There are actually three Penobscot buildings. The first is the 13-story building Murphy erected in 1903. It was joined by a 24-story tower in 1916. The third, the 47-story tower known as the Greater Penobscot, was built at a cost of $5 million.

The Penobscot was the eighth-tallest building in the world when it opened in October 1928, and was the fourth tallest in the United States. At about 567 feet, it was the tallest building in Detroit until 1977, when it was surpassed by the 729-foot Renaissance Center. It is now the city’s third-tallest, also having been overshadowed in 1993 by Comerica Tower, which stands about 623 feet tall.

There is an urban legend that the building’s 100-foot tower with its winking red orb was once used as a port for a dirigible. In truth, it was simply an aviation beacon. These days, the tower and its blinking red light are simply for decoration. The orb, which is 12 feet in diameter, was first turned on when the building opened 79 years ago and can be seen 40 miles away.

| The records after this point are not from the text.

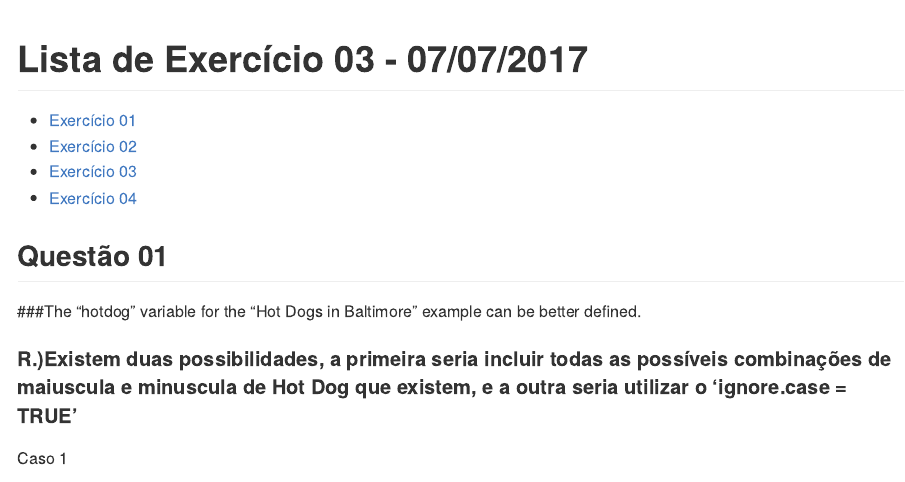
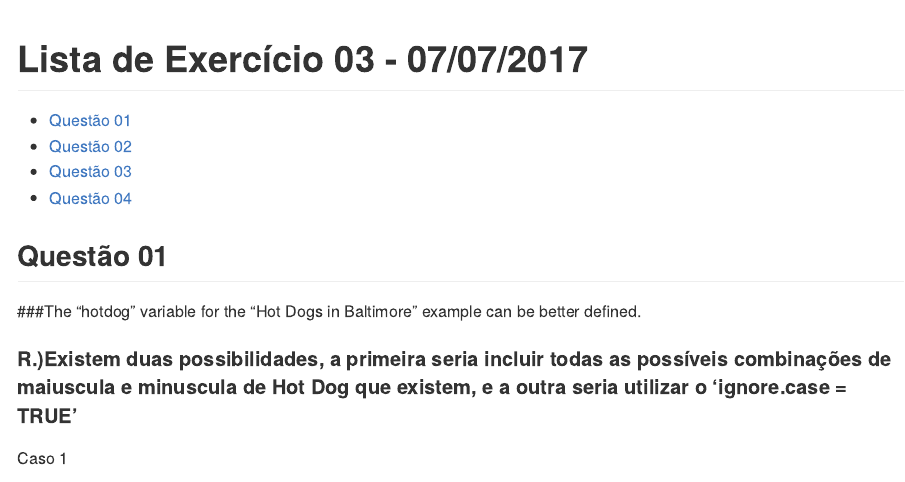
Before and after one commit to wesley-ac/CAP386-DataScience, an R Markdown document (Exercicios/Exercicio03.Rmd): the page in a window 1100 px wide, from its top. Rendered offline with R 4.5, knitr and Pandoc, with nearby package versions; some code elsewhere in the file could not run offline.

Commit message:
Update Exercicio03.Rmd

```diff
--- a/Exercicios/Exercicio03.Rmd
+++ b/Exercicios/Exercicio03.Rmd
@@ -3,10 +3,10 @@ title: "Lista de Exercício 03 - 07/07/2017"
 output: github_document
 ---
 
--   [Exercício 01](#exercício-01)
--   [Exercício 02](#exercício-02)
--   [Exercício 03](#exercício-03)
--   [Exercício 04](#exercício-04)
+-   [Questão 01](#questão-01)
+-   [Questão 02](#questão-02)
+-   [Questão 03](#questão-03)
+-   [Questão 04](#questão-04)
 
 
 
```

The building has not been without controversy over its eight decades. For example, those are indeed swastikas adorning the exterior of the Penobscot, but they weren’t put there by Nazis. The swastikas are part of the building’s American Indian motif and symbolize sun worship. Suggestions during World War II to get rid of them were discarded. The swastikas on the Penobscot also are angled differently than those used in Nazi Germany.

Note: The bit about the swastikas being different is an example of the oft-repeated nonsense that one kind of swastika is good and another “bad.” In fact swastikas historically have pointed left and right and with many different angles and design variations. The swastika has been used all around the world and is still use (a lot) in some parts of the world, without any connection to Nazis. But often people will say “No, these swastikas are different than the Nazis” as if there’s a problem even if they are the same. More info here. (Yes, I will get off my soapbox.)

Filed under penobscot building art deco architecture detroit michigan history 1920s skyscraper swastika